Monday, August 06, 2007

San Francisco updates

It looks like we are indeed going to be living in a gang injunction zone as I discussed awhile ago. D.A. Dennis Herrera has will argue for the injunction at a hearing on Sept. 18.

Thanks to the invaluable Real Cost of Prisons blog, I found this discussion of the injunctions written by San Francisco Public Defender Jeff Adachi:

Will the injunctions reduce gangs and gang violence in San Francisco? According to a recent report issued by the Justice Policy Institute, a Washington-based think tank, injunctions do not work. ...

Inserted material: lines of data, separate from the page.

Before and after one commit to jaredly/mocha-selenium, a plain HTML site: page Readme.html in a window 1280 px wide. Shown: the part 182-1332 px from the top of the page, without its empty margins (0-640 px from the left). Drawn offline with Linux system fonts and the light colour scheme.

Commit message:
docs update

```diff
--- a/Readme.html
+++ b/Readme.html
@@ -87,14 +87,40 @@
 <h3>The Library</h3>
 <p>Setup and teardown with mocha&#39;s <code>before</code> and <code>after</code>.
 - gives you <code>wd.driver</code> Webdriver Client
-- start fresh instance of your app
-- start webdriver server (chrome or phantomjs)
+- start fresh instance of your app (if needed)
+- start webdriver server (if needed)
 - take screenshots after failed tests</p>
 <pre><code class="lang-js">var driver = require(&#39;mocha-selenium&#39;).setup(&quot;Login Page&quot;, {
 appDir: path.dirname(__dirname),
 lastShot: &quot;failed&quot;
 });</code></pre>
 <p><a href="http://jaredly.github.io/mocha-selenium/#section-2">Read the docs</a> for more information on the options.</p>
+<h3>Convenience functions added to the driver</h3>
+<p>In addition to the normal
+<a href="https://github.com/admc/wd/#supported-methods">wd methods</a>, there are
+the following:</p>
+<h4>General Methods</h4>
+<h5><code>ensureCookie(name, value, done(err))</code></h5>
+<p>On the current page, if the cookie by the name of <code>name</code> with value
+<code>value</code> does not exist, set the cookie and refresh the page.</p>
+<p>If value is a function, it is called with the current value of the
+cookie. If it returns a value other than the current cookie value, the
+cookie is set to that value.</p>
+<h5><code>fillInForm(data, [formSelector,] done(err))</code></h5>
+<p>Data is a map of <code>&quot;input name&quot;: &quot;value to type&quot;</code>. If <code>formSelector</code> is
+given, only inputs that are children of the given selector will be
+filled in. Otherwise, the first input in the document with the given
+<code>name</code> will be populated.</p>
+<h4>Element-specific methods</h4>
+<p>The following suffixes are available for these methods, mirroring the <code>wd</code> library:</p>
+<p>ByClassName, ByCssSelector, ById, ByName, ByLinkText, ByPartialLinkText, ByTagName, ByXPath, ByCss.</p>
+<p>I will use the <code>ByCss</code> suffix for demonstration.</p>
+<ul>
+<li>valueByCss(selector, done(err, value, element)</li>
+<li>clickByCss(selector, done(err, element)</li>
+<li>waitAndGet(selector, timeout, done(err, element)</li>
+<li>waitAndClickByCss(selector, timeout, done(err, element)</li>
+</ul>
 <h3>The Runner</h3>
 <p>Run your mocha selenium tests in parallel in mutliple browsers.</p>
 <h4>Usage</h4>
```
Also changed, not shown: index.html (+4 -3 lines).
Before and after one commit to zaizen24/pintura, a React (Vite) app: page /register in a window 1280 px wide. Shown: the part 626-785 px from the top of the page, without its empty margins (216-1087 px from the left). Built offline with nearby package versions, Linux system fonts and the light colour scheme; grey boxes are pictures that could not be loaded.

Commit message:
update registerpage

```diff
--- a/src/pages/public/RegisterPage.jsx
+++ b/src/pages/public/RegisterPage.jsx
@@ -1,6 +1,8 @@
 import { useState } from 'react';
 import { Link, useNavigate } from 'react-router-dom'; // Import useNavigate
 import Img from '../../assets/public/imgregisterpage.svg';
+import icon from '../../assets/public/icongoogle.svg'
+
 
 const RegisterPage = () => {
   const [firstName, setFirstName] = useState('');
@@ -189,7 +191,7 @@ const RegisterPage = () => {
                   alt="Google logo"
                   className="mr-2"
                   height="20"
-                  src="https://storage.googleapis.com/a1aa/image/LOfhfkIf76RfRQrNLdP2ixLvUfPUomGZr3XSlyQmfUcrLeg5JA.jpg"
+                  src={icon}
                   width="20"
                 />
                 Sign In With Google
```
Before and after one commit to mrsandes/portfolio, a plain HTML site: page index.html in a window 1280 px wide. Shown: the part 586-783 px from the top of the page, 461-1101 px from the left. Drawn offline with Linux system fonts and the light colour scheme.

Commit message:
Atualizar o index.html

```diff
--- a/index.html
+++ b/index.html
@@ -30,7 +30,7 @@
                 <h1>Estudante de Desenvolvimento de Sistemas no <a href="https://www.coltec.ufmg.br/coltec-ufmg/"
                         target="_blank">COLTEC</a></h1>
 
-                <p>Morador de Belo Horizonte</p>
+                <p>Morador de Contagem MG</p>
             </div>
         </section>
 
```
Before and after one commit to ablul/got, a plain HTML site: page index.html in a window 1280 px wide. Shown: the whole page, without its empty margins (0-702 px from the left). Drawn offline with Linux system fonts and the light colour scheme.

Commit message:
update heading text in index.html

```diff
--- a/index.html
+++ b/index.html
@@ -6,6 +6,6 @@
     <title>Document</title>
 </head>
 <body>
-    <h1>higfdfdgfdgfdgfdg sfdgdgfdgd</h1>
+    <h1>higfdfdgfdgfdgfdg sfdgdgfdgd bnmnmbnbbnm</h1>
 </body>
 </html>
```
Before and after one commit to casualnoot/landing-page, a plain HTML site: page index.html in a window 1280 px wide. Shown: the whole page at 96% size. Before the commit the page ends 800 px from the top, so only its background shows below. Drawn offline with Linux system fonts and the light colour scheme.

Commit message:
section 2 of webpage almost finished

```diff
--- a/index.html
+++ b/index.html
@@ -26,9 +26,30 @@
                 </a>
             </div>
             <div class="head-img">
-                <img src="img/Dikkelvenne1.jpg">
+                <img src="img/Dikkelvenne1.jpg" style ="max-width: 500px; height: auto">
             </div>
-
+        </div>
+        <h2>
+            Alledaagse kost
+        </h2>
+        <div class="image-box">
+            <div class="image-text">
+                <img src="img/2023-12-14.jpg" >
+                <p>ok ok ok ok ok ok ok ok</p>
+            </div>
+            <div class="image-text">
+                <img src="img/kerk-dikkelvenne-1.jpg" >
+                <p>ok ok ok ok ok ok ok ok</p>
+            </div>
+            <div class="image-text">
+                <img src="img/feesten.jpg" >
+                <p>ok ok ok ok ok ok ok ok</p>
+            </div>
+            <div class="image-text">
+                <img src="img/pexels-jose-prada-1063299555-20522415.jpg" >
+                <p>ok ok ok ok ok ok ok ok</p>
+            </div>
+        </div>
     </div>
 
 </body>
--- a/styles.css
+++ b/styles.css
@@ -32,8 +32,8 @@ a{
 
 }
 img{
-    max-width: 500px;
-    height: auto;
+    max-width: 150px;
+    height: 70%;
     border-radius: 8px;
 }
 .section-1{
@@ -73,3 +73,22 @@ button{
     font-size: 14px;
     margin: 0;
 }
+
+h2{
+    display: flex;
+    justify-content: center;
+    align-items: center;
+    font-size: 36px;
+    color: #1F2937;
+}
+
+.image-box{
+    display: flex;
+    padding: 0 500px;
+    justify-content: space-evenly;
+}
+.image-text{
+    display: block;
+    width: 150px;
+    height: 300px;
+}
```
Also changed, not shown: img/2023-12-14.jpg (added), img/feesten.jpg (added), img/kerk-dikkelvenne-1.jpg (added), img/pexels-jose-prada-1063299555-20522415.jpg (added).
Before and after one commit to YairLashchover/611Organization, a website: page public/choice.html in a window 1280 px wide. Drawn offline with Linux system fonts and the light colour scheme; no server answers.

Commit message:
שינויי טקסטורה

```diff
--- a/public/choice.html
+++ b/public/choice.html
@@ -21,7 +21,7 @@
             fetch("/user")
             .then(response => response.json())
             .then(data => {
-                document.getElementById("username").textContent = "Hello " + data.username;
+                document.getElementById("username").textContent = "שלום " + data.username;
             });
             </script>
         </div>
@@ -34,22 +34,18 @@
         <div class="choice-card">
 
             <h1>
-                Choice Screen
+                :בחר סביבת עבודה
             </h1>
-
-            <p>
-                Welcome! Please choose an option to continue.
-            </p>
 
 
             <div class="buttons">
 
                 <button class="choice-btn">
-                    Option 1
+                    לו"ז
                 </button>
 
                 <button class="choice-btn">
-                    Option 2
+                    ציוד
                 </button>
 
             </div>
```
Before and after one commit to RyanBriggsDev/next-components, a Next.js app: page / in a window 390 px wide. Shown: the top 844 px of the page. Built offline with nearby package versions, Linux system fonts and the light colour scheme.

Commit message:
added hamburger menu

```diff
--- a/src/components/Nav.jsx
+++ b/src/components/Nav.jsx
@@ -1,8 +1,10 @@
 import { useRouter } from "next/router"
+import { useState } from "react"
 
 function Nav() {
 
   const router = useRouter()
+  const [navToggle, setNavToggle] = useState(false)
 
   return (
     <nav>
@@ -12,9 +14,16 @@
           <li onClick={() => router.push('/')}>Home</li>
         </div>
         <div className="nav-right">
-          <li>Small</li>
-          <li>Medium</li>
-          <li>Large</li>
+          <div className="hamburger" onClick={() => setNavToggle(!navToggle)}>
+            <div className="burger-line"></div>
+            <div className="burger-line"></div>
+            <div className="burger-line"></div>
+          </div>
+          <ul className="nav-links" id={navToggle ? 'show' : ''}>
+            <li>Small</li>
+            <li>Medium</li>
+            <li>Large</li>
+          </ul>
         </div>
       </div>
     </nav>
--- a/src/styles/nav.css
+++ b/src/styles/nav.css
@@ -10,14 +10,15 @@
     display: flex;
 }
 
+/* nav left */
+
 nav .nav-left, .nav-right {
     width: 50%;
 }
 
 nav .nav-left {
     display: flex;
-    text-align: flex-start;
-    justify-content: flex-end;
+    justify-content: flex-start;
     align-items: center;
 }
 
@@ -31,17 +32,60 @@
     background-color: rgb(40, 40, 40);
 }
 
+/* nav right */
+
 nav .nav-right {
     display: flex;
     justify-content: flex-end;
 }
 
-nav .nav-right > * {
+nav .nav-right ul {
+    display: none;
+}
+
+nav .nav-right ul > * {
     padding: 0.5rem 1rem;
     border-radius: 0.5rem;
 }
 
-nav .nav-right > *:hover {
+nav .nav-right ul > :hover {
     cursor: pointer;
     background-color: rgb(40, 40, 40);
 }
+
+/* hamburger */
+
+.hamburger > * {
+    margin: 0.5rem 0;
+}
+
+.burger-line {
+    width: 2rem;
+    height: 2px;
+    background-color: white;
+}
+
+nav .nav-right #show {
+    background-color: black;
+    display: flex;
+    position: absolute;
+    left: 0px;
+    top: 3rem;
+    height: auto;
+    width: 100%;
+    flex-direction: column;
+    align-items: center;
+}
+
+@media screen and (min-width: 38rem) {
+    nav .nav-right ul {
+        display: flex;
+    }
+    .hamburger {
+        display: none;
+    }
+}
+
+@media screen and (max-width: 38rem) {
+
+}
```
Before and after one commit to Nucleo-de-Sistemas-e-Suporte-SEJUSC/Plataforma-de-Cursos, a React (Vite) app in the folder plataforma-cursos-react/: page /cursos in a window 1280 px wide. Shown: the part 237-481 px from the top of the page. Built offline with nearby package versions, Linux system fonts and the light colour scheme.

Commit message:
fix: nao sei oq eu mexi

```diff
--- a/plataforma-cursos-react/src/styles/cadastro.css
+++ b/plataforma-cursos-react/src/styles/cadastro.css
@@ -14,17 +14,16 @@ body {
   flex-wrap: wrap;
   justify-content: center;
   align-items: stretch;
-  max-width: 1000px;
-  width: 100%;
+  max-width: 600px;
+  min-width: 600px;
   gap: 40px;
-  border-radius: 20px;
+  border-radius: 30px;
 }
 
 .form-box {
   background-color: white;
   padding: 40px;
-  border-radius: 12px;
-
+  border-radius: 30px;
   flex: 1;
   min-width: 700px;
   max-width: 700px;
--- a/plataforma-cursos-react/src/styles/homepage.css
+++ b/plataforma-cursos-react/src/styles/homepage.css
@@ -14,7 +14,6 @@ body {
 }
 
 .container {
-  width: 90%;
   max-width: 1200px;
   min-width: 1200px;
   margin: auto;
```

I met with a dozen people who have been named in San Francisco's gang injunction. I learned that some have been crime-free for years, working at full-time jobs and volunteering in anti-gang programs. One person who police claimed was covered with gang tattoos had his tattoos removed three years ago and was no longer involved in a gang. Several people named in the injunction are brothers, including two who work together at a small business. Ironically, these two brothers would be barred from working together, being outside past 10 p.m., and could face jail time for associating with each other in public or wearing the color red.

Because there is no right to a lawyer in civil court, an individual named as a gang member who cannot afford a lawyer has little choice except to submit to the injunction.

The gang injunction is permanent, meaning that the person will carry the label of "gang member" for life. There is no procedure for removing one's name from the injunction and no mechanism to hold police accountable for errors.

Because these records are public, the alleged "gang member" may lose his job, as did two people named in the Bayview-Hunters Point injunction.

Public Defender Adachi is a good guy and, as far as I know, a good public defender. I often cite him as the model of the perfect candidate for electoral office. (Yes, we elect our Public Defender here; I know that is unusual.) When blocked in his path to the office by some slightly sleazy politics, he made the decision to beat the establishment at the ballot box and devoted himself to being a candidate for a year. He worked himself to the bone to win -- and knew why he wanted the office. And he stuck to his principles: of Japanese-American heritage himself, within days after 9/11 he began to speak out against anti-Arab and anti-Muslim incidents.

I'm willing to listen to Jeff about the gang injunctions. If he says they are bad policy, I trust him.

Assemblyman Mark Leno has scored a pretty tough hit on State Senator Carole Migden in his primary battle for her seat. (We don't do Republicans -- whoever wins the primary gets the seat.)

Leno is telling the state Fair Political Practices Commission

-- That Migden, D-San Francisco, illegally kept in her Senate account nearly $500,000 left over from her 2001 Board of Equalization campaign.

-- That she illegally transferred nearly $1 million from her Assembly re-election committee to a Senate account - spending about a fourth of it.

-- And that she failed to itemize nearly $400,000 in credit card campaign expenses on state reporting forms from 2000 to 2006.

SF Chronicle

Migden's political consultant Richie Ross isn't even denying the charges; he says they are "absolutely legitimate."

Frankly this sounds like classic Migden: she has long been able to raise bundles of cash; she has often acted as if rules and limits were for someone else.

Don't know whether the electorate will care about this; San Francisco is used to stringent election finance laws being evaded by winning candidates. If Leno can convince enough voters that she's a bit contemptuous of the law, it might help him, as will any restrictions on her use of her war chest. But I don't doubt her ability simply to raise more.

I remain neutral on the race. I didn't like either of them on the Board of Supervisors; both of them, in their own ways, have been good reps at the State Capital. All very interesting.


sfmike said...

Totally agree with your political analysis of both candidates (not so good on the city board, surprisingly good as state legislators) but Ms. Migden really is insupportable just as a human being. Her sense of entitlement, exemplified so beautifully in her recently publicized casually reckless driving (with lots of follow-up on the internets with people writing in, "hey, she just about ran me over too"), has pretty much spelled her doom.

By the way, if Jackie Speier goes after Tom Lantos, are you going to help? Now that might be an interesting race.

Jane Meyerding said...

That gang listing sounds like another no-fly list, eh?

Related Posts with Thumbnails